Wilton, who was a prolific offender and struggled with drug and alcohol addiction, was no stranger to prison, having served time in Lancaster Farms in 2020 for theft, possession of cannabis, criminal damage, assault, obstruction, racially/religious aggravated fear and provocation of violence.

In September 2021, he was sent back to prison for a month for further offences, but six days after his release on October 29, 2021, he was found dead.

A report from the Prisons and Probation Ombudsman into Wilton’s death, which was published last month, stated that when he arrived at HMP Preston, he was put on an alcohol detox for nine days, but while in prison, missed two GP appointments and the prison GP left a message for him to reschedule another appointment, but he never did.

Healthcare staff did not follow this up further as they should have done.

Wilton had been allocated a community offender manager who had agreed to meet with him before his release and filled out a referral form for him in terms of his housing plans for when he had finished his sentence.

He was also referred to Inspire in Burnley and appointed a drug and alcohol practitioner, and an appointment with both probation and Inspire were made for him on Friday October 29 and Monday November 1.

The report noted that under a scheme which had been introduced in July 2021, temporary accommodation for up to 84 nights was to be provided for homeless prison leavers to help them move into settled accommodation upon their release.

However, due to difficulty accessing the scheme and staff shortages, a referral for temporary accommodation for Wilton upon his release was delayed so when he left prison, he was effectively homeless.

A third meeting had been arranged to discuss his accommodation further, but despite staying with family on the first weekend he was released, he had no fixed accommodation and he died before that meeting could take place.

The ombudsman’s report stated: “We found an issue of concern relating to record keeping.

“Probation staff failed to keep Mr Wilton’s probation record on the Probation case management system updated.

“As a result, some of the actions undertaken by probation staff in preparation for Mr Wilton’s release were not evidenced.”

The report also noted that Wilton’s death highlighted the importance of staff making prompt referrals and chasing them up to avoid periods of homelessness after prison release.

It recommended that the head of East Lancashire Probation Delivery Unit should ensure that all Community Offender Managers record all contact and actions completed on individual cases the Probation Service’s case management system, and stated, “provision of suitable accommodation for people leaving prison is challenging and is an issue that extends beyond the remit of HMP Preston or local probation services.

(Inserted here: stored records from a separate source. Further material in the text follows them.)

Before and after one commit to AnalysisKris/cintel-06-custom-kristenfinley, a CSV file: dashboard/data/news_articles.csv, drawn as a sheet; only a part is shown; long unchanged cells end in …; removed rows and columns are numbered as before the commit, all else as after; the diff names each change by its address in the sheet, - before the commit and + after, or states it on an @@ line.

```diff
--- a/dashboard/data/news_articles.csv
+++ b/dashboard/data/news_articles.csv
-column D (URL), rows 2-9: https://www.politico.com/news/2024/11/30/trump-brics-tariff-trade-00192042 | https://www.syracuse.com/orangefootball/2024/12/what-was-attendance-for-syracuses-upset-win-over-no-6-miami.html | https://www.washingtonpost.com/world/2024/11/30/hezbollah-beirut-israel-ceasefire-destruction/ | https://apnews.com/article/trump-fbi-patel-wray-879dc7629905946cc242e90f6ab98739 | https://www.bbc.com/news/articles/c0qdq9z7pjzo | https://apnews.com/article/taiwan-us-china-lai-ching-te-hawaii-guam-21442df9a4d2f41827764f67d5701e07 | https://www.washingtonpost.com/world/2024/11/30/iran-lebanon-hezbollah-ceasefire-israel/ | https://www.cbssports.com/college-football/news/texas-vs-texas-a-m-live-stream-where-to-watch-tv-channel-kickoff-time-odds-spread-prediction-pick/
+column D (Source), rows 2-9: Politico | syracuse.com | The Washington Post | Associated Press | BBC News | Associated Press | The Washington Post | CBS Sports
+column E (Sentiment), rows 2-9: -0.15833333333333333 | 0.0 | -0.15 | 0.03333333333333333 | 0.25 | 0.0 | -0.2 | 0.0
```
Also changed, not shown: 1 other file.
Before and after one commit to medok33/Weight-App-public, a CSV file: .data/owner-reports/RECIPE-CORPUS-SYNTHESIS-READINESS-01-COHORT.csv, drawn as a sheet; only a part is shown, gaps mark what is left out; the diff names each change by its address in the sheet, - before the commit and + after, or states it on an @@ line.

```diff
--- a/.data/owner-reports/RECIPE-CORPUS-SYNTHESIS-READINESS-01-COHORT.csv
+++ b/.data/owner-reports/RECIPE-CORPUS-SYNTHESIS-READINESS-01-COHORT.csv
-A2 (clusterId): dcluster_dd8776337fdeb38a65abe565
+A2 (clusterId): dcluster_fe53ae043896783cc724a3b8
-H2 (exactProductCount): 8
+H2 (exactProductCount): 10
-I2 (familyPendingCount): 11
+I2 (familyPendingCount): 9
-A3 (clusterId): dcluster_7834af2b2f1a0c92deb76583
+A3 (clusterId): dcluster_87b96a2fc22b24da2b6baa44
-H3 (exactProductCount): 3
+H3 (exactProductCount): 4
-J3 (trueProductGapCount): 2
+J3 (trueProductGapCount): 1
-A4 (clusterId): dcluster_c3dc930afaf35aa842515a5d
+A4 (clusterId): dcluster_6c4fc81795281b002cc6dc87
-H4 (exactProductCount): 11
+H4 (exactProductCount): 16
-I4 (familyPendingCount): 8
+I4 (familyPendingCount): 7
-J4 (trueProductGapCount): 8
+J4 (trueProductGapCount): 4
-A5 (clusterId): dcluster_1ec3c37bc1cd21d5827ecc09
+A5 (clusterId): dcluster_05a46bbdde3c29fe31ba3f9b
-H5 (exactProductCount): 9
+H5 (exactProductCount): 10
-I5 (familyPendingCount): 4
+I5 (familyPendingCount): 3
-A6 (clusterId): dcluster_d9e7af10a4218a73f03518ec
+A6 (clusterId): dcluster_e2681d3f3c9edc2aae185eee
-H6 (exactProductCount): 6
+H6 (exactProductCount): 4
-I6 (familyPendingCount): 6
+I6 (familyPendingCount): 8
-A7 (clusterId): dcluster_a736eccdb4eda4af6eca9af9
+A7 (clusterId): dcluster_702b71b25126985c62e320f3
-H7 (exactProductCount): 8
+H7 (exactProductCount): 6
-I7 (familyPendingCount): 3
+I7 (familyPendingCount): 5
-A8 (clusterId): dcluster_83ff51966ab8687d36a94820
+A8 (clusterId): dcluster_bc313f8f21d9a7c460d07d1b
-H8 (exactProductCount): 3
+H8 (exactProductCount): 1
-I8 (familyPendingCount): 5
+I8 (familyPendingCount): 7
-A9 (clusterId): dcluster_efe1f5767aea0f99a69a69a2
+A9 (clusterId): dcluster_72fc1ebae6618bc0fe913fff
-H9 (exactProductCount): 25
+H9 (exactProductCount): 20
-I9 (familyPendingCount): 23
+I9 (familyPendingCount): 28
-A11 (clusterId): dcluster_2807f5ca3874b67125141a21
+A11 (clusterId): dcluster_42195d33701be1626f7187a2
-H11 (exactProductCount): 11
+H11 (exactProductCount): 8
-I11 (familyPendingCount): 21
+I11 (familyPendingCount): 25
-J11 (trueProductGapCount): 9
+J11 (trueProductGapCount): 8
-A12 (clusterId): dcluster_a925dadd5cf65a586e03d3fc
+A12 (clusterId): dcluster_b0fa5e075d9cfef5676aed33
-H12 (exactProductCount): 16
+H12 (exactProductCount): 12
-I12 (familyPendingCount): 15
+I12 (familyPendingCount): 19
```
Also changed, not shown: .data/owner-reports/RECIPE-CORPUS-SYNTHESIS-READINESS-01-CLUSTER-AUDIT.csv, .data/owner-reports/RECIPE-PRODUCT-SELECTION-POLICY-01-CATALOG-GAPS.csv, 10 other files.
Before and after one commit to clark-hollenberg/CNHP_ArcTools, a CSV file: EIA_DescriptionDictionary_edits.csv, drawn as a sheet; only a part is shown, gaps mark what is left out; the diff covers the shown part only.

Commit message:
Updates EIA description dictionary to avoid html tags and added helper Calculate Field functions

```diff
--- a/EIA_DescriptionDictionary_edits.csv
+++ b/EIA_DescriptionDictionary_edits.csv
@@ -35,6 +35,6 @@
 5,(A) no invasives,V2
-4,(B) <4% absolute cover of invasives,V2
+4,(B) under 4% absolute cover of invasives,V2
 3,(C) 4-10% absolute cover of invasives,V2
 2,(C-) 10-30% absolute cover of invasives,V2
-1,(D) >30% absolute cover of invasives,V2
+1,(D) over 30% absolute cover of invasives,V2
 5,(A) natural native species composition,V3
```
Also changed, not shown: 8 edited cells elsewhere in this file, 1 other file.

The local authority will want to be aware of the issues raised in this case”.

The ombudsman report went on: “Mr Wilton had a significant history of substance misuse, and his offending was linked to his substance misuse.

“His sentences reflected a cycle of offending, short prison sentences and community supervision.

“When Mr Wilton arrived at HMP Preston, nursing staff identified that he had drug and alcohol issues and appropriately referred him for support.

“We are satisfied that there was appropriate planning for Mr Wilton’s release and that the relevant referrals were made to services that could support him.

“He was also referred to a community substance misuse service and he attended an appointment with them on the day of his release.

“Mr Wilton was not provided with naloxone on his release from prison because he was not prescribed methadone in prison and had received support around his use of crack cocaine and cannabis, rather than opiates.

“Staff did not consider him to be at high risk of an opiates overdose. We consider that, in the circumstances, this was not unreasonable.”